== Input for this task

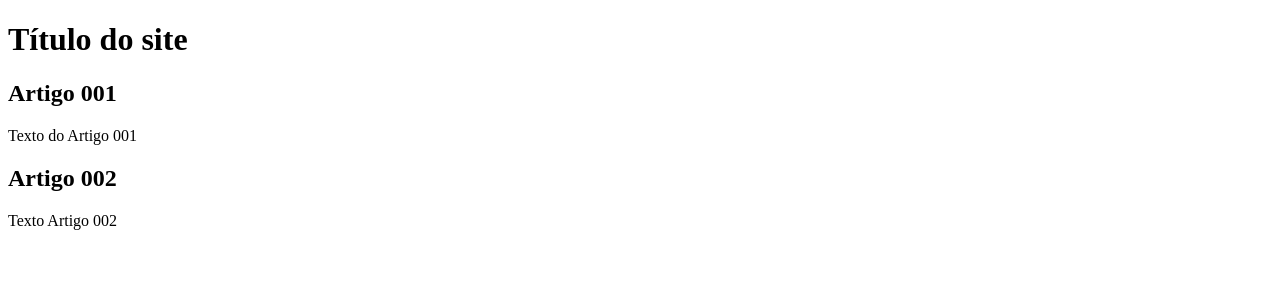
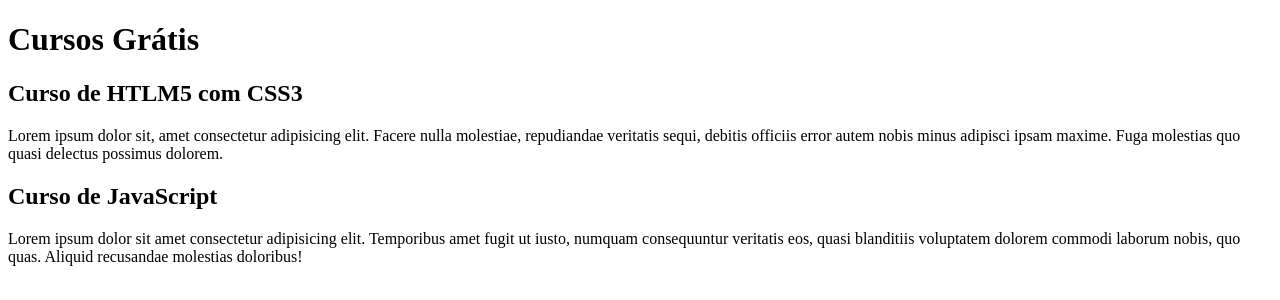
Before and after one commit to AlexFernandesDev/projeto-site, a plain HTML site: page index.html in a window 1280 px wide. Drawn offline with Linux system fonts and the light colour scheme.

Commit message:
comecei a escrever o conteúdo

```diff
--- a/index.html
+++ b/index.html
@@ -9,15 +9,15 @@
 <body>
     <main>
         <header>
-            <h1>Título do site </h1>
+            <h1>Cursos Grátis</h1>
         </header>
         <article>
-            <h2>Artigo 001</h2>
-            <p>Texto do Artigo 001</p>
+            <h2>Curso de HTLM5 com CSS3</h2>
+            <p>Lorem ipsum dolor sit, amet consectetur adipisicing elit. Facere nulla molestiae, repudiandae veritatis sequi, debitis officiis error autem nobis minus adipisci ipsam maxime. Fuga molestias quo quasi delectus possimus dolorem.</p>
         </article>
         <article>
-            <h2>Artigo 002</h2>
-            <p>Texto Artigo 002</p>
+            <h2>Curso de JavaScript</h2>
+            <p>Lorem ipsum dolor sit amet consectetur adipisicing elit. Temporibus amet fugit ut iusto, numquam consequuntur veritatis eos, quasi blanditiis voluptatem dolorem commodi laborum nobis, quo quas. Aliquid recusandae molestias doloribus!    </p>
         </article>
     </main>
 
```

====

(Exercise instructions):
Repeat each record exactly as shown above, dropping all images.

(Answer for this exercise):
Before and after one commit to AlexFernandesDev/projeto-site, a plain HTML site: page index.html in a window 1280 px wide. Drawn offline with Linux system fonts and the light colour scheme.

Commit message:
comecei a escrever o conteúdo

```diff
--- a/index.html
+++ b/index.html
@@ -9,15 +9,15 @@
 <body>
     <main>
         <header>
-            <h1>Título do site </h1>
+            <h1>Cursos Grátis</h1>
         </header>
         <article>
-            <h2>Artigo 001</h2>
-            <p>Texto do Artigo 001</p>
+            <h2>Curso de HTLM5 com CSS3</h2>
+            <p>Lorem ipsum dolor sit, amet consectetur adipisicing elit. Facere nulla molestiae, repudiandae veritatis sequi, debitis officiis error autem nobis minus adipisci ipsam maxime. Fuga molestias quo quasi delectus possimus dolorem.</p>
         </article>
         <article>
-            <h2>Artigo 002</h2>
-            <p>Texto Artigo 002</p>
+            <h2>Curso de JavaScript</h2>
+            <p>Lorem ipsum dolor sit amet consectetur adipisicing elit. Temporibus amet fugit ut iusto, numquam consequuntur veritatis eos, quasi blanditiis voluptatem dolorem commodi laborum nobis, quo quas. Aliquid recusandae molestias doloribus!    </p>
         </article>
     </main>
 
```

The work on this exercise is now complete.